A Marriage of Passion
Last month Languagehat read A Marriage of Passion [Сергей Петрович Хозаров и Мари Ступицына: Брак по страсти, 1851] and his opinion of Pisemskii improved:
[…] I now realize that [Pisemsky’s The Lump, a.k.a. The Simpleton, Тюфяк, 1847-50] was a poor introduction to a fine author. The upsetting thing is that I only read his 1851 follow-up, Sergei Petrovich Khozarov i Mari Stupitsyna: Brak po strasti [Sergei Petrovich Khozarov and Marie Stupitsyna: Marriage for passion], because Apollon Grigoryev, the best Russian literary critic of the nineteenth century, ended his survey of 1851 with it and clearly considered it the best novel of the year. I am in hearty agreement with that judgment, but if it weren’t for Grigoryev I would never have heard of it […] I’m glad to have happened on this wonderful short novel, which should be translated and added to the reading lists of Russ. lit. classes.
The rest of the post is delightful but hard to summarize, so head over there to read it. I haven’t read A Marriage of Passion yet, but Charles Moser’s description of it makes me realize how little I still understand imperial censorship:
A Marriage of Passion, like The Simpleton, may be regarded as a revision of “Nina” [Нина, 1847], the difference being that the suitor achieves his aim of marriage and then is disillusioned with his own wife rather than someone else’s. By Pisemsky’s lights such a denouement was unavoidable when a fuzzy-minded young man became infatuated with a shallow girl. However, since the author had reason to fear that a pessimistic ending might attract the censor’s disfavor, and since one story [Is She to Blame?, Виновата ли она?, 1844-58] had already been blocked by the censorship, he added a happy conclusion to the journal publication, which was quite out of joint with the body of the story. As this ending had it, Khozarov almost miraculously acquired sufficient funds and ceased borrowing; Mari matured rapidly and approached becoming a model wife. When the novelette was republished for the first time, Pisemsky eliminated this epilogue, as he was fully aware of its falseness. (22)
Over time I’ve learned various facts about the government censor and the church censor; about censorship becoming more or less strict from year to year and reign to reign; about the idiosyncrasies and corruptibility of particular censors; about the change from requiring a censor’s approval before publication to making journals accountable after the fact for what they published and “arresting” already printed books. I think modern readers can easily see that there were lines authors had trouble crossing when it came to politics, religion, or sex. But there were other lines in nineteenth-century Russia, less analogous to the ones that exist today, that I still don’t have much of a feel for, like this “pessimistic ending” business. I suppose the story without the happy ending would have been seen as an implicit assault on marriage, but would it have been “worse” than things other people published in those years?
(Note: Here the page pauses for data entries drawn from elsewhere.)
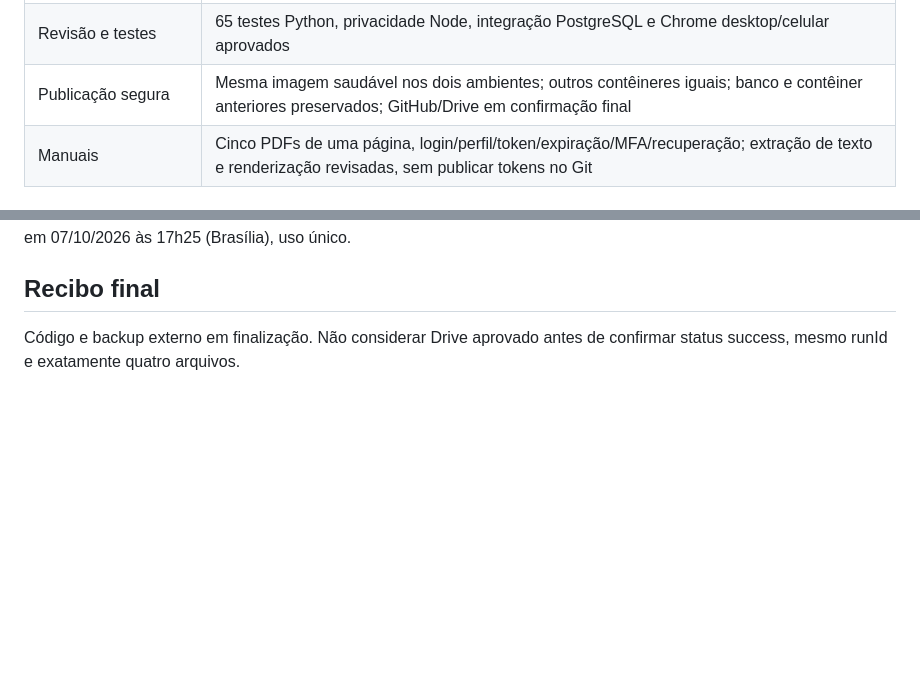
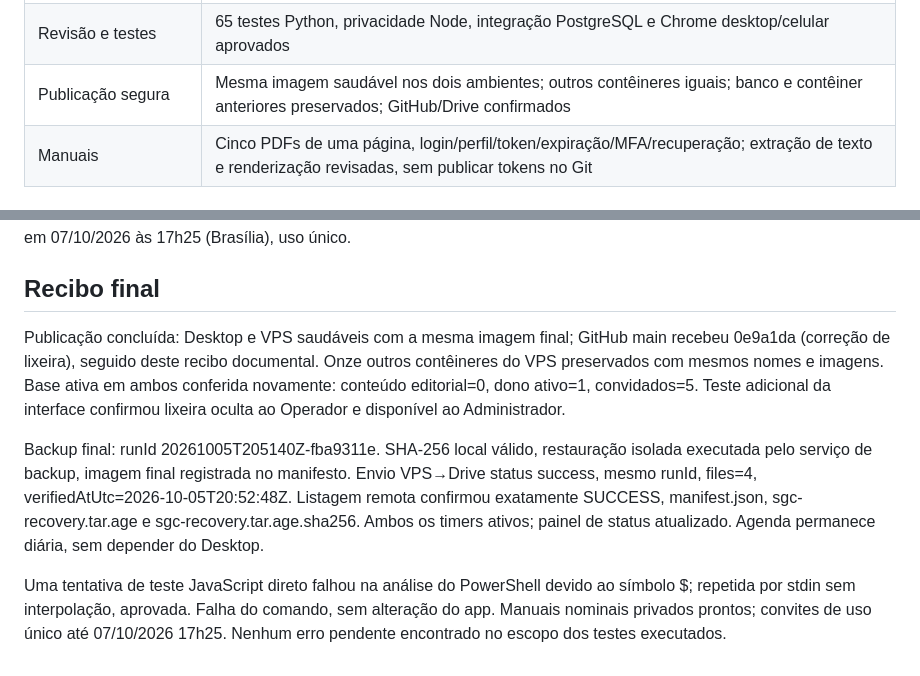
Before and after one commit to RLD1604/SGC, a Markdown page: docs/auditoria-beta-mfa-recuperacao.md, 2 parts joined by grey strips. GitHub-like rendering; blank space fills up the shorter version.

Commit message:
Record final beta deployment and verified encrypted Drive backup

```diff
--- a/docs/auditoria-beta-mfa-recuperacao.md
+++ b/docs/auditoria-beta-mfa-recuperacao.md
@@ -12,7 +12,7 @@
 | Logs individuais | Identidade do servidor, ação, recursos/IDs, resultado, campos alterados sem valores; lixeira/restauração específicas; relatos do navegador distinguidos de acessos entregues pela API |
 | Base inicial limpa | Desktop/VPS: records=0, editions=0, publications=0, media=0; dono ativo=1, convidados=5, owner grant=1; autenticação do dono preservada |
 | Revisão e testes | 65 testes Python, privacidade Node, integração PostgreSQL e Chrome desktop/celular aprovados |
-| Publicação segura | Mesma imagem saudável nos dois ambientes; outros contêineres iguais; banco e contêiner anteriores preservados; GitHub/Drive em confirmação final |
+| Publicação segura | Mesma imagem saudável nos dois ambientes; outros contêineres iguais; banco e contêiner anteriores preservados; GitHub/Drive confirmados |
 | Manuais | Cinco PDFs de uma página, login/perfil/token/expiração/MFA/recuperação; extração de texto e renderização revisadas, sem publicar tokens no Git |
 
 ## Testes e correções
@@ -50,4 +50,8 @@ Base “zerada” significa sem conteúdo editorial anterior; contas, convites,
 
 ## Recibo final
 
-Código e backup externo em finalização. Não considerar Drive aprovado antes de confirmar status success, mesmo runId e exatamente quatro arquivos.
+Publicação concluída: Desktop e VPS saudáveis com a mesma imagem final; GitHub main recebeu 0e9a1da (correção de lixeira), seguido deste recibo documental. Onze outros contêineres do VPS preservados com mesmos nomes e imagens. Base ativa em ambos conferida novamente: conteúdo editorial=0, dono ativo=1, convidados=5. Teste adicional da interface confirmou lixeira oculta ao Operador e disponível ao Administrador.
+
+Backup final: runId 20261005T205140Z-fba9311e. SHA-256 local válido, restauração isolada executada pelo serviço de backup, imagem final registrada no manifesto. Envio VPS→Drive status success, mesmo runId, files=4, verifiedAtUtc=2026-10-05T20:52:48Z. Listagem remota confirmou exatamente SUCCESS, manifest.json, sgc-recovery.tar.age e sgc-recovery.tar.age.sha256. Ambos os timers ativos; painel de status atualizado. Agenda permanece diária, sem depender do Desktop.
+
+Uma tentativa de teste JavaScript direto falhou na análise do PowerShell devido ao símbolo $; repetida por stdin sem interpolação, aprovada. Falha do comando, sem alteração do app. Manuais nominais privados prontos; convites de uso único até 07/10/2026 17h25. Nenhum erro pendente encontrado no escopo dos testes executados.
```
There’s plenty of half-forgotten Pisemskii. His fiction takes up
20 20 1/2 volumes of this 24-volume edition ( vol. 1 half of vol. 1 is others writing about him, and vols. 22-24 are plays). In the last few years I’ve read what’s in vols. 7, 9, 10, 11, 12, 13, and part of 3 and 8, and I still haven’t overlapped with LH’s reading at all (see also his post on The Lump).